Once Pennsylvania approves doctors to see patients seeking medical marijuana, Compassionate Certification Centers will be ready to open up franchise-like offices, including one in Scranton, to get people into the state program.
Dr. Bryan Doner, co-founder of the company, said he anticipates having between 20 and 25 locations statewide within the next year and a half.
“It’s very similar to an urgent care center. They function similar to any outpatient healthcare clinic,” said Doner Friday.
The state is in the process of registering doctors to participate in its program and certify people to receive medical marijuana grown, processed and dispensed by licensed facilities beginning early next year.

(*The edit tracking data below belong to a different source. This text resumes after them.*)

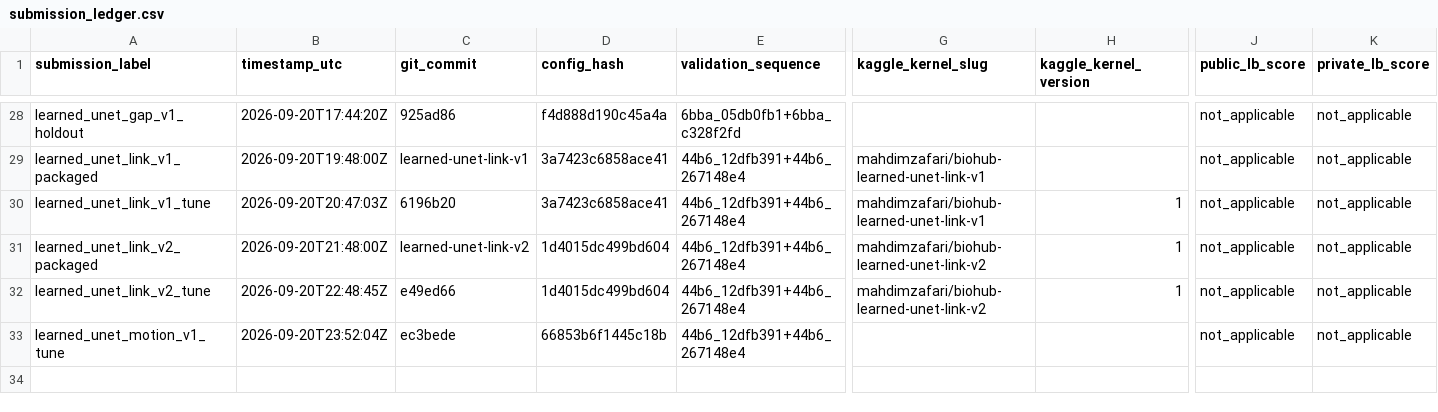
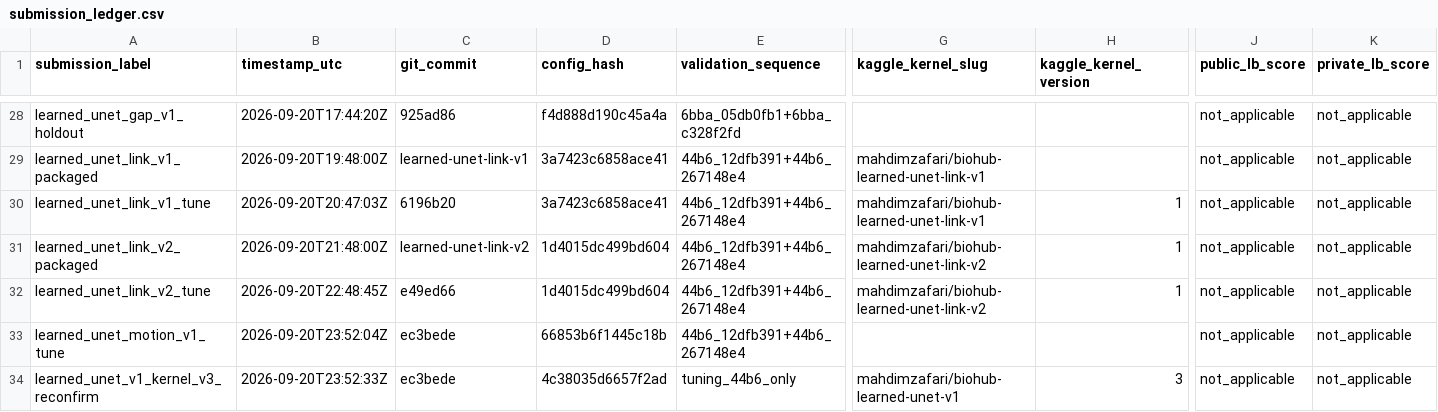
Before and after one commit to mehdizafari1995/Biohub_Cell_Tracking, a CSV file: Biohub_Cell_Tracking/reports/submission_ledger.csv, drawn as a sheet; only a part is shown, gaps mark what is left out; rows hold the shown columns only; the diff names each change by its address in the sheet, - before the commit and + after, or states it on an @@ line.

```diff
--- a/Biohub_Cell_Tracking/reports/submission_ledger.csv
+++ b/Biohub_Cell_Tracking/reports/submission_ledger.csv
+row 34: learned_unet_v1_kernel_v3_reconfirm | 2026-09-20T23:52:33Z | ec3bede | 4c38035d6657f2ad | tuning_44b6_only | mahdimzafari/biohub-learned-unet-v1 | 3 | not_applicable | not_applicable
```
Also changed, not shown: Biohub_Cell_Tracking/experiments/registry.csv, 6 other files.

“I’m going to be one of them,” said Doner. He said he will be working at a few of the company’s offices in the Pittsburgh area.
The company will attempt to staff its offices with local doctors from a broad range of specialties, said Doner.
Doner, 41, who practices emergency medicine in the greater Pittsburgh area, said the Scranton office is in the works and, depending upon supply and demand, the company would be interested in another office in Wilkes-Barre. The department issued permits for 27 dispensaries and 12 growing and processing operations statewide, including Lackawanna and Luzerne counties.
The doctors must undergo training in order to be participate, and they’ll be listed in a state registry under the law that Gov. Tom Wolf signed on April 17, 2016.
“The Pennsylvania Department of Health has not yet approved physicians as practitioners in the program,” said April Hutcheson, a department spokeswoman.
Still to be compiled by the state is a registry of patients and caregivers who would be able to visit a Compassionate Certification Center.
But Doner said approximately 2,000 people have already registered with the company to participate in the state program.
Doner explained that people who suffer from one of the 17 applicable medical conditions can schedule appointments at one of the centers where they would be seen and evaluated by a state registered doctor. The doctor would write a certification letter and submit it to the state that would issue a medical marijuana identification card at a cost of $50 that’s good for a year to be used at a licensed dispensary.
The company charges a $199 fee for an initial visit, $75 for a follow up and $125 for renewal to receive a new ID card. Doner described the fees as in the middle after looking at the low and high ranges for services in different states with medical marijuana programs.
Doner said the company has a nonprofit that will provide assistance to patients in need and cannot pay the full costs.
The state program will be a cash-based business because the doctors cannot write prescriptions and the U.S. Food and Drug Administration has neither approved nor recognized the marijuana plant as medicine. Additionally, the federal government lists marijuana as a controlled substance, but under guidelines issued by the U.S. Department of Justice it’s unlikely participants in Pennsylvania’s medical marijuana program will be prosecuted, according to the state Department of Health.